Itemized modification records
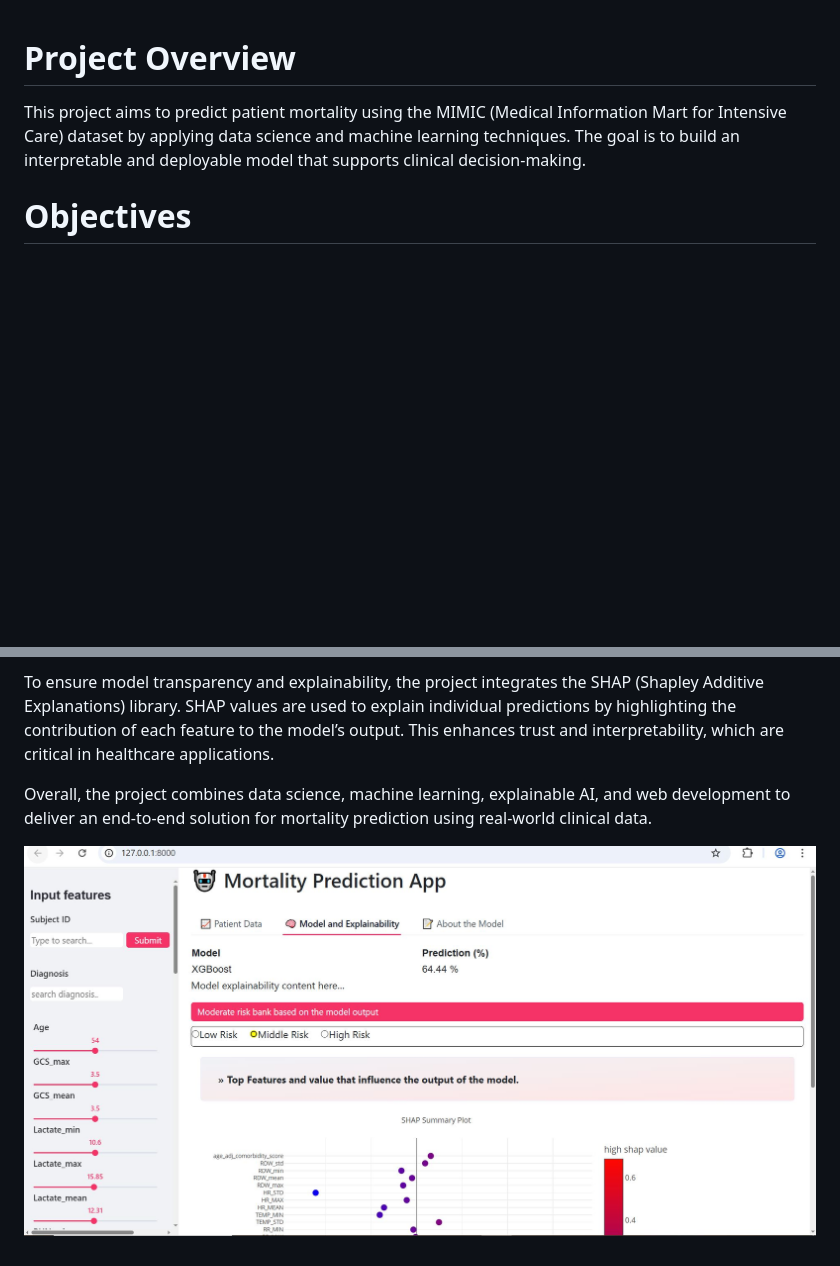
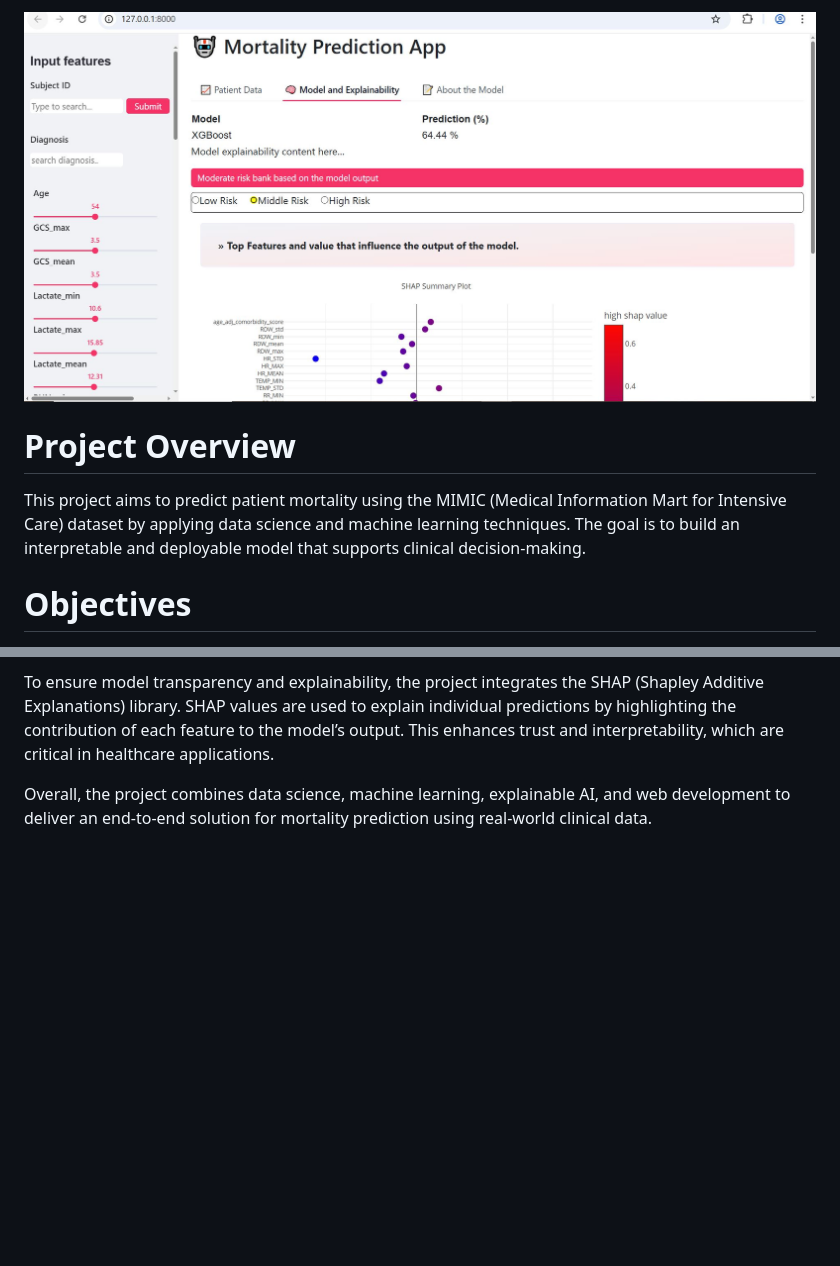
Before and after one commit to melicoretta/DataScience2, a Markdown page: README.md, 2 parts joined by grey strips. GitHub-like rendering; blank space fills up the shorter version.

Commit message:
modification of Readme

```diff
--- a/README.md
+++ b/README.md
@@ -1,3 +1,4 @@
+![Application Screenshot](img_application.JPG)
 # Project Overview
 
 This project aims to predict patient mortality using the MIMIC (Medical Information Mart for Intensive Care) dataset by applying data science and machine learning techniques. The goal is to build an interpretable and deployable model that supports clinical decision-making.
@@ -95,5 +96,3 @@ To ensure model transparency and explainability, the project integrates the SHAP
 
 
 Overall, the project combines data science, machine learning, explainable AI, and web development to deliver an end-to-end solution for mortality prediction using real-world clinical data.
-
-![Application Screenshot](img_application.JPG)
```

:: Required work ::
Only the pictures are to be left out; write out all the other data exactly.

:: Answer to the problem ::
Before and after one commit to melicoretta/DataScience2, a Markdown page: README.md, 2 parts joined by grey strips. GitHub-like rendering; blank space fills up the shorter version.

Commit message:
modification of Readme

```diff
--- a/README.md
+++ b/README.md
@@ -1,3 +1,4 @@
+![Application Screenshot](img_application.JPG)
 # Project Overview
 
 This project aims to predict patient mortality using the MIMIC (Medical Information Mart for Intensive Care) dataset by applying data science and machine learning techniques. The goal is to build an interpretable and deployable model that supports clinical decision-making.
@@ -95,5 +96,3 @@ To ensure model transparency and explainability, the project integrates the SHAP
 
 
 Overall, the project combines data science, machine learning, explainable AI, and web development to deliver an end-to-end solution for mortality prediction using real-world clinical data.
-
-![Application Screenshot](img_application.JPG)
```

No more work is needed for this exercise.